In Chile, as in Argentina, this variety was not considered a lead but rather a supporting actor, since on both sides of the Andes the main stage was reserved for Cabernet Sauvignon. Pablo Morandé knew Malbec well from a very young age, since in his family estate in Cauquenes there was a more than 80 years old vineyard planted with it, which, as customary, was used for blending. In line with the pioneering spirit that characterizes us, Viña Morandé launched its first Malbec in the late 1990s as part of the Adventure range.

When we bought the La Constancia estate in 2014, it came with a “bread loaf under its arm”: an old Malbec vineyard about 60 years old. Originally trained on trellises, it was in a state of semi-abandonment and therefore more “relaxed” than what the strict school of vertical shoot positioning accepts. With only two wires, the vines grew almost like a head-pruned vineyard, but the quality of their small clusters and berries gave life to the first Malmau (Malbec from Maule). Matías Michelini, together with our winemaker Daniela Salinas, were in charge of showing us the way with this wonderful grape in its first harvests.

Malmau originates in a vineyard that is a middle way between trellis and head-pruning. It is planted on granitic soils and offers a well-balanced production, thanks to the age of its vines. The irrigation management follows a semi-rain-fed condition, as it is watered only once or twice in the season, depending on the climate of each vintage. It is harvested at three different times so that the wine is more like “a film and not a photo” of the harvest, as Matías used to say.

Each of the three components is fermented separately in cement eggs. The first batch is harvested early as to have a lower alcohol content, more “thiol” (or fresh) aromatic notes, and high acidity. Then, in the second egg, we ferment the grapes that we consider to be at the exact point of ripeness. They deliver floral notes of violets and sweet tannins, making them a component that blends tension and red fruit. The grapes from the third batch deliver more black fruits, such as blackberries and cherries, and deliver greater volume and sweetness.

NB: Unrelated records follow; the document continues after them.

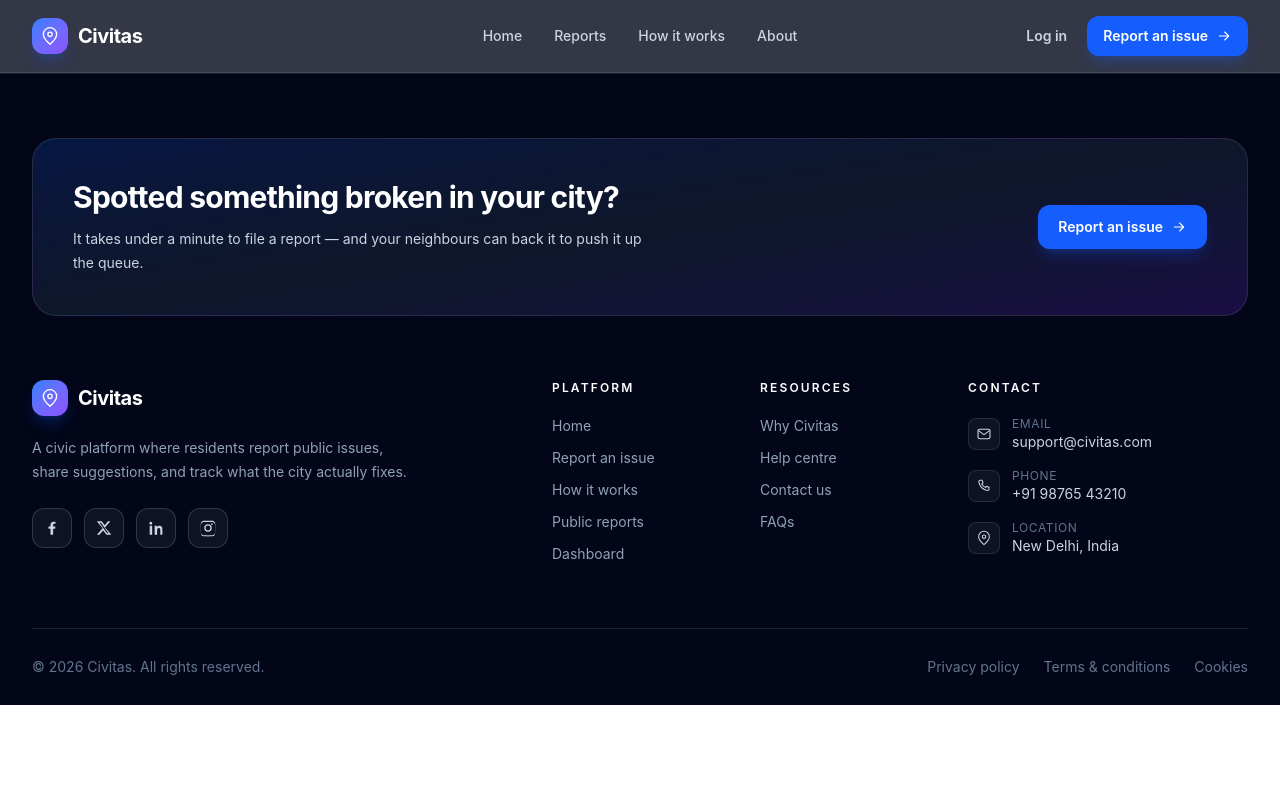
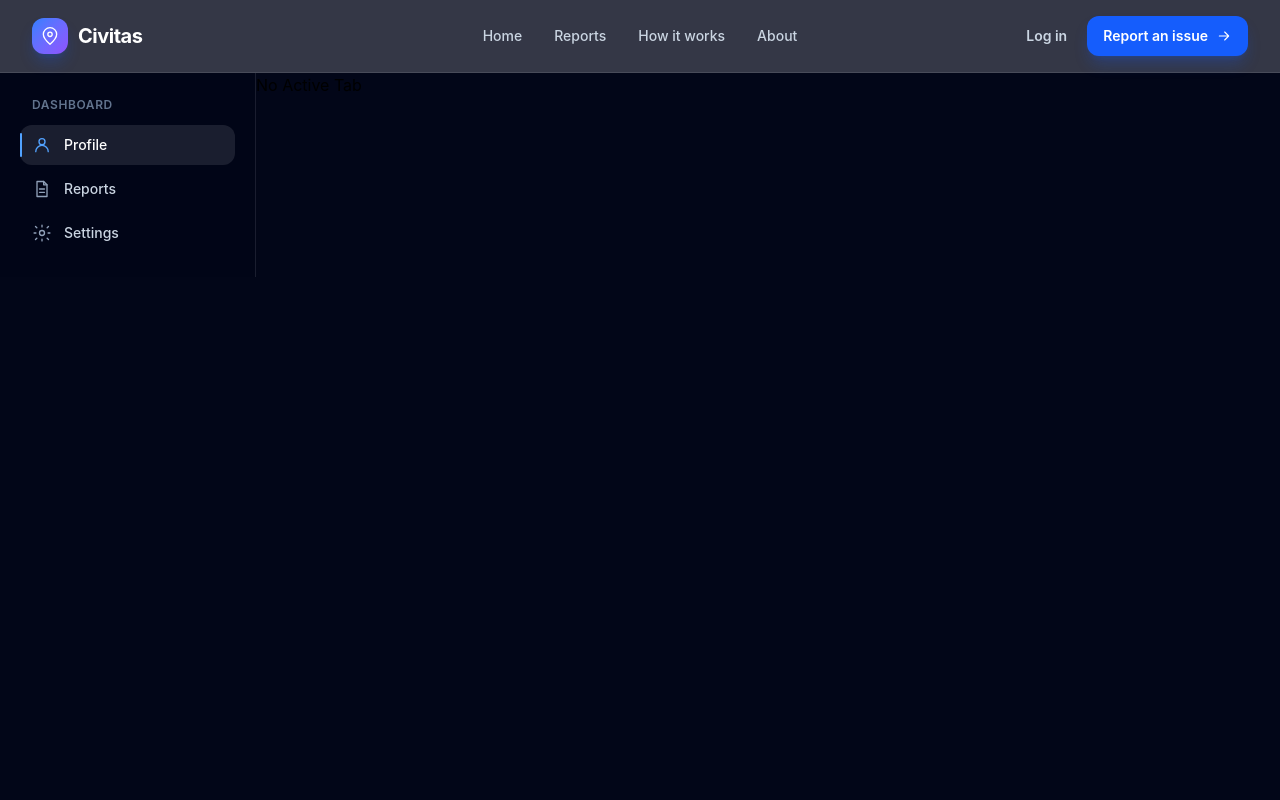
Before and after one commit to vishoov/civitas-client, a React (Vite) app: page /admin/dashboard in a window 1280 px wide. Shown: the top 800 px of the page. Built offline with nearby package versions, Linux system fonts and the light colour scheme.

Commit message:
admin home

```diff
--- a/src/App.jsx
+++ b/src/App.jsx
@@ -10,19 +10,20 @@ import Footer from "./Components/Footer"
 
 import Home from "./pages/Home"
 import Protected from "./Components/Protected"
+import AdminHome from "./pages/AdminHome"
 const App = () => {
   return (
     <div>
 
+      <AuthProtected>
 
       <Navbar/>
 
-      <AuthProtected>
       <Routes>
 
         <Route path="/signup" element={<SignUp />}/>
         <Route path="/login" element={<Login/>}/>
-
+        <Route path="/admin/dashboard" element={<AdminHome />} />
         <Route path="/report" element={<ReportPage/>}/>
         <Route path="/admin/reports" element={
           <Protected>
@@ -32,10 +33,10 @@ const App = () => {
         <Route path="/" element={<Home/>}/>
       </Routes>
 
-      </AuthProtected>
 
 
     <Footer />
+      </AuthProtected>
 
     </div>
   )
--- a/src/Auth/AuthContext.jsx
+++ b/src/Auth/AuthContext.jsx
@@ -33,7 +33,7 @@ export const AuthProtected= ({children})=>{
                 return data
             }
             setUserData(data.user);
-
+            localStorage.setItem("user", JSON.stringify(data.user));
             return data;
 
         }
@@ -65,7 +65,8 @@ export const AuthProtected= ({children})=>{
                 return data;
             }
             setUserData(data.user);
-
+            console.log("User data after login: ", data.user);
+            localStorage.setItem("user", JSON.stringify(data.user));
             return data;
 
         }
@@ -82,6 +83,7 @@ export const AuthProtected= ({children})=>{
 }
 
 
+// eslint-disable-next-line react-refresh/only-export-components
 export function useAuth(){
     let result= useContext(AuthContext);
     if(!result)
--- /dev/null
+++ b/src/Components/Sidebar.jsx
@@ -0,0 +1,82 @@
+const iconBase = {
+  fill: "none",
+  stroke: "currentColor",
+  strokeWidth: 1.6,
+  strokeLinecap: "round",
+  strokeLinejoin: "round",
+  viewBox: "0 0 24 24",
+};
+
+const ProfileIcon = (props) => (
+  <svg {...iconBase} {...props}>
+    <circle cx="12" cy="8" r="3.6" />
+    <path d="M4.5 20a7.5 7.5 0 0 1 15 0" />
+  </svg>
+);
+
+const ReportsIcon = (props) => (
+  <svg {...iconBase} {...props}>
+    <path d="M6 3h8l4 4v14H6z" />
+    <path d="M14 3v4h4M9 12h6M9 16h6" />
+  </svg>
+);
+
+const SettingsIcon = (props) => (
+  <svg {...iconBase} {...props}>
+    <circle cx="12" cy="12" r="3" />
+    <path d="M12 2.5v2.2M12 19.3v2.2M4.2 4.2l1.6 1.6M18.2 18.2l1.6 1.6M2.5 12h2.2M19.3 12h2.2M4.2 19.8l1.6-1.6M18.2 5.8l1.6-1.6" />
+  </svg>
+);
+
+const TABS = [
+  { id: "profile", label: "Profile", Icon: ProfileIcon },
+  { id: "reports", label: "Reports", Icon: ReportsIcon },
+  { id: "settings", label: "Settings", Icon: SettingsIcon },
+];
+
+const focusRing =
+  "focus-visible:outline focus-visible:outline-2 focus-visible:outline-offset-2 focus-visible:outline-blue-400";
+
+const Sidebar = ({ activeTab, setActiveTab }) => {
+  return (
+    <aside className="w-full border-b border-white/10 bg-slate-950/80 backdrop-blur-md lg:h-full lg:w-64 lg:shrink-0 lg:border-b-0 lg:border-r">
+      <nav aria-label="Dashboard" className="px-4 py-5 lg:px-5 lg:py-6">
+        <p className="mb-3 hidden px-3 text-xs font-semibold uppercase tracking-wider text-slate-500 lg:block">
+          Dashboard
+        </p>
+
+        <ul className="flex gap-2 overflow-x-auto lg:flex-col lg:gap-1 lg:overflow-visible">
+          {TABS.map(({ id, label, Icon }) => {
+            const isActive = activeTab === id;
+            return (
+              <li key={id} className="shrink-0 lg:shrink">
+                <button
+                  type="button"
+                  onClick={() => setActiveTab(id)}
+                  aria-current={isActive ? "page" : undefined}
+                  className={`group relative inline-flex w-full items-center gap-3 rounded-xl px-3 py-2.5 text-sm font-medium transition ${focusRing} ${
+                    isActive
+                      ? "bg-white/10 text-white"
+                      : "text-slate-300 hover:bg-white/5 hover:text-white"
+                  }`}
+                >
+                  {isActive && (
+                    <span className="absolute inset-y-2 left-0 hidden w-0.5 rounded-full bg-blue-400 lg:block" />
+                  )}
+                  <Icon
+                    className={`h-5 w-5 transition ${
+                      isActive ? "text-blue-400" : "text-slate-400 group-hover:text-slate-200"
+                    }`}
+                  />
+                  {label}
+                </button>
+              </li>
+            );
+          })}
+        </ul>
+      </nav>
+    </aside>
+  );
+};
+
+export default Sidebar;
--- a/src/Components/navbar.jsx
+++ b/src/Components/navbar.jsx
@@ -1,7 +1,7 @@
 import { useEffect, useState } from "react";
 import { Link, NavLink, useLocation, useNavigate } from "react-router-dom";
-
-/* ------------------------------------------------------------------ */
+import { useAuth } from "../Auth/AuthContext";
+ /* ------------------------------------------------------------------ */
 /*  Icons (stroke-based, 24px grid — same family as the landing page)   */
 /* ------------------------------------------------------------------ */
 
@@ -57,6 +57,7 @@ const Navbar = () => {
   const [open, setOpen] = useState(false);
   const { pathname } = useLocation();
   const navigate = useNavigate();
+  const { userData } = useAuth();
 
   /* Escape closes the mobile panel */
   useEffect(() => {
@@ -136,12 +137,22 @@ const Navbar = () => {
 
           {/* ---- desktop actions ---- */}
           <div className="hidden items-center gap-5 lg:flex">
-            <Link
+
+            {
+            (userData)?
+            (<Link
+              to="/admin/dashboard"
+              className="rounded-sm text-sm font-semibold text-slate-300 transition hover:text-white"
+              >
+                {userData.username}
+              </Link>):
+            (<Link
               to="/login"
               className={`rounded-sm text-sm font-semibold text-slate-300 transition hover:text-white ${focusRing}`}
             >
               Log in
-            </Link>
+            </Link>)
+}
             <Link
               to="/report"
               className={`group inline-flex items-center gap-2 rounded-xl bg-blue-600 px-4 py-2.5 text-sm font-semibold text-white shadow-lg shadow-blue-600/25 transition hover:bg-blue-700 ${focusRing}`}
--- a/src/main.jsx
+++ b/src/main.jsx
@@ -2,10 +2,12 @@
 import {BrowserRouter} from 'react-router-dom'
 import { createRoot } from 'react-dom/client'
 import './index.css'
-import App from './App.jsx'
+import App from './App.jsx';
+
 
 createRoot(document.getElementById('root')).render(
   <BrowserRouter>
+
     <App />
   </BrowserRouter>,
 )
--- /dev/null
+++ b/src/pages/AdminHome.jsx
@@ -0,0 +1,33 @@
+import AdminDashboard from "../Components/adminDashboard";
+import Sidebar from "../Components/Sidebar"
+import { useState} from "react";
+
+const AdminHome = () => {
+
+  const [activeTab, setActiveTab] = useState("profile");
+
+  return (
+    <div className="flex min-h-[calc(100vh-4rem)] flex-col bg-slate-950 lg:flex-row">
+
+    {/* sidebar */}
+    <Sidebar
+    activeTab={activeTab}
+    setActiveTab={setActiveTab}
+    />
+
+    {/* conditional rendering to show profile, reports, settings  */}
+
+
+  {activeTab === "reports" ? <AdminDashboard /> : <h1>No Active Tab</h1>}
+
+
+    {/* current view  */}
+    <main className="flex-1 px-6 py-8 text-slate-200">
+    </main>
+
+
+    </div>
+  )
+}
+
+export default AdminHome
```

During fermentation, we carry out punch-downs that guarantee us a soft extraction of the flavors and elements found in the skins. The egg-shaped containers allow a greater contact and immersion of the cap in the wine, assimilating this effect to that of a teabag in hot water. What we want is that this passive dispersion of the skins into the wine happens with time and not by “squeezing the bag” to extract more strongly, which would be the case if we were to do the traditional pump-overs with a pump.

The aging in 500-liter barrels completes the efforts done in the winery and gives way to the work of time, which concludes with the aging in the bottle of this wine that was born as a supporting actor, but which, based on its great performances, has earned its place among the stars of the viticultural firmament. 

Ricardo Baettig

Winemaker at Viña Morandé


Subscribe to our adventures…

    Translate »